What this task involves
Filter the entries down to the lines containing "connection", and copy those lines.

Data to use Start Marker

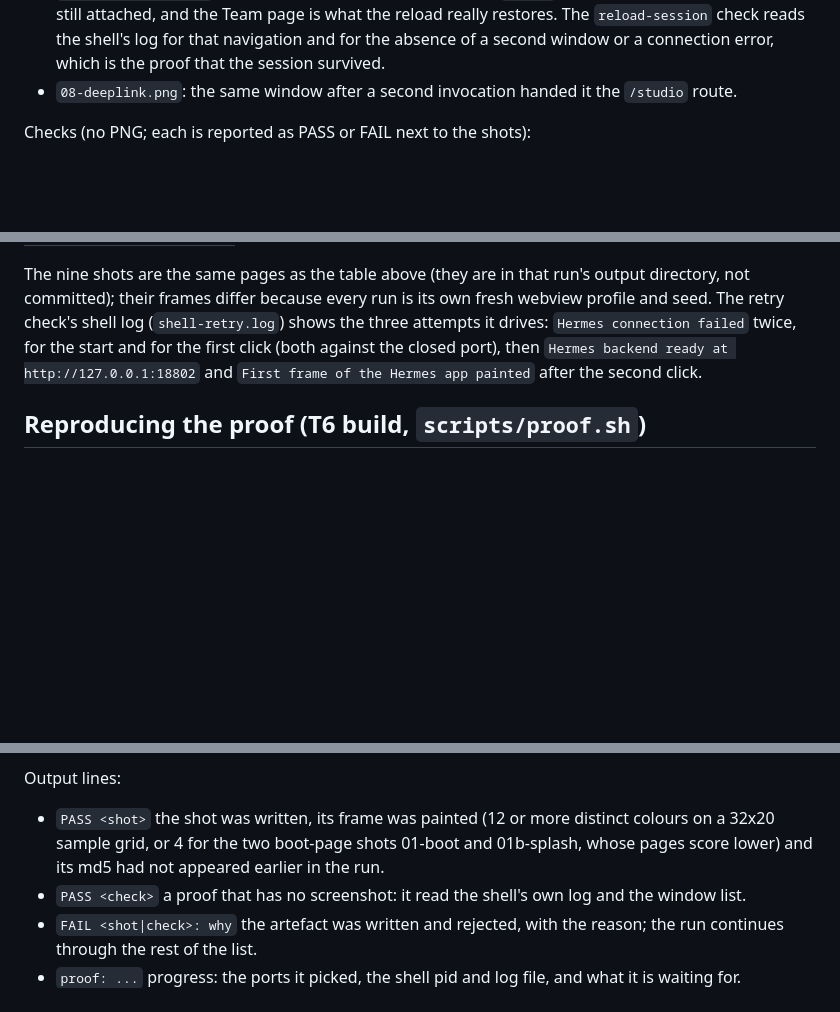
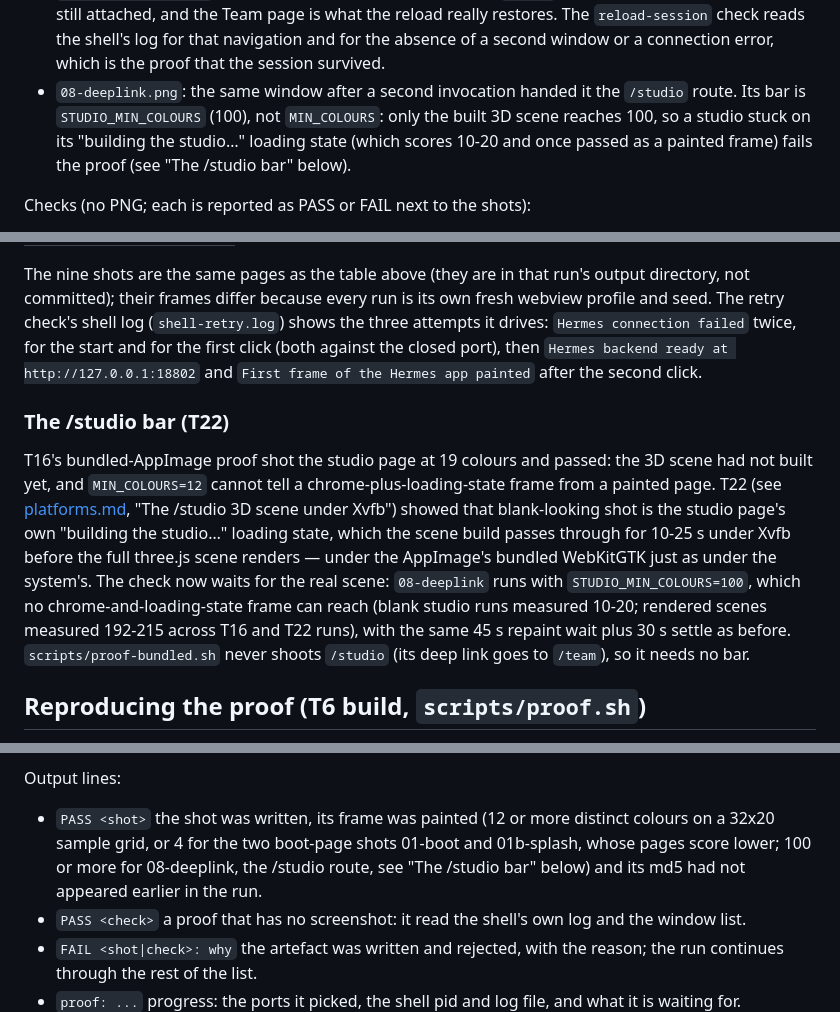
Before and after one commit to DECRUX9812/hermes-tauri, a Markdown page: docs/proof.md, 3 parts joined by grey strips. GitHub-like rendering; blank space fills up the shorter version.

```diff
--- a/docs/proof.md
+++ b/docs/proof.md
@@ -24,7 +24,10 @@ committed. One `scripts/proof.sh` run produced all of them, plus two checks that
 - `07-reload-after.png`: after F5 the webview re-navigated to `#/team` and repainted from the backend, still attached, and the Team
   page is what the reload really restores. The `reload-session` check reads the shell's log for that navigation and for the absence
   of a second window or a connection error, which is the proof that the session survived.
-- `08-deeplink.png`: the same window after a second invocation handed it the `/studio` route.
+- `08-deeplink.png`: the same window after a second invocation handed it the `/studio` route. Its bar
+  is `STUDIO_MIN_COLOURS` (100), not `MIN_COLOURS`: only the built 3D scene reaches 100, so a studio
+  stuck on its "building the studio…" loading state (which scores 10-20 and once passed as a painted
+  frame) fails the proof (see "The /studio bar" below).
 
 Checks (no PNG; each is reported as PASS or FAIL next to the shots):
 
@@ -80,6 +83,19 @@ because every run is its own fresh webview profile and seed. The retry check's s
 attempts it drives: `Hermes connection failed` twice, for the start and for the first click (both against the closed port), then
 `Hermes backend ready at http://127.0.0.1:18802` and `First frame of the Hermes app painted` after the second click.
 
+### The /studio bar (T22)
+
+T16's bundled-AppImage proof shot the studio page at 19 colours and passed: the 3D scene had not
+built yet, and `MIN_COLOURS=12` cannot tell a chrome-plus-loading-state frame from a painted page.
+T22 (see [platforms.md](platforms.md), "The /studio 3D scene under Xvfb") showed that blank-looking
+shot is the studio page's own "building the studio…" loading state, which the scene build passes
+through for 10-25 s under Xvfb before the full three.js scene renders — under the AppImage's bundled
+WebKitGTK just as under the system's. The check now waits for the real scene:
+`08-deeplink` runs with `STUDIO_MIN_COLOURS=100`, which no chrome-and-loading-state frame can reach
+(blank studio runs measured 10-20; rendered scenes measured 192-215 across T16 and T22 runs), with
+the same 45 s repaint wait plus 30 s settle as before. `scripts/proof-bundled.sh` never shoots
+`/studio` (its deep link goes to `/team`), so it needs no bar.
+
 ## Reproducing the proof (T6 build, `scripts/proof.sh`)
 
 One lock-free driver: it starts a disposable test Hermes, re-executes itself under a private D-Bus session and Xvfb, drives the shell
@@ -107,7 +123,8 @@ WebDriver or devtools is used. `xvfb-run`, `dbus-run-session`, `scrot`, `xdotool
 Output lines:
 
 - `PASS <shot>` the shot was written, its frame was painted (12 or more distinct colours on a 32x20 sample grid, or 4 for the two
-  boot-page shots 01-boot and 01b-splash, whose pages score lower) and its md5 had not appeared earlier in the run.
+  boot-page shots 01-boot and 01b-splash, whose pages score lower; 100 or more for 08-deeplink, the /studio route, see "The /studio
+  bar" below) and its md5 had not appeared earlier in the run.
 - `PASS <check>` a proof that has no screenshot: it read the shell's own log and the window list.
 - `FAIL <shot|check>: why` the artefact was written and rejected, with the reason; the run continues through the rest of the list.
 - `proof: ...` progress: the ports it picked, the shell pid and log file, and what it is waiting for.
```
Also changed, not shown: docs/platforms.md (+31 -1 lines).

Data to use End Marker

Response to the exercise
   of a second window or a connection error, which is the proof that the session survived.
 attempts it drives: `Hermes connection failed` twice, for the start and for the first click (both against the closed port), then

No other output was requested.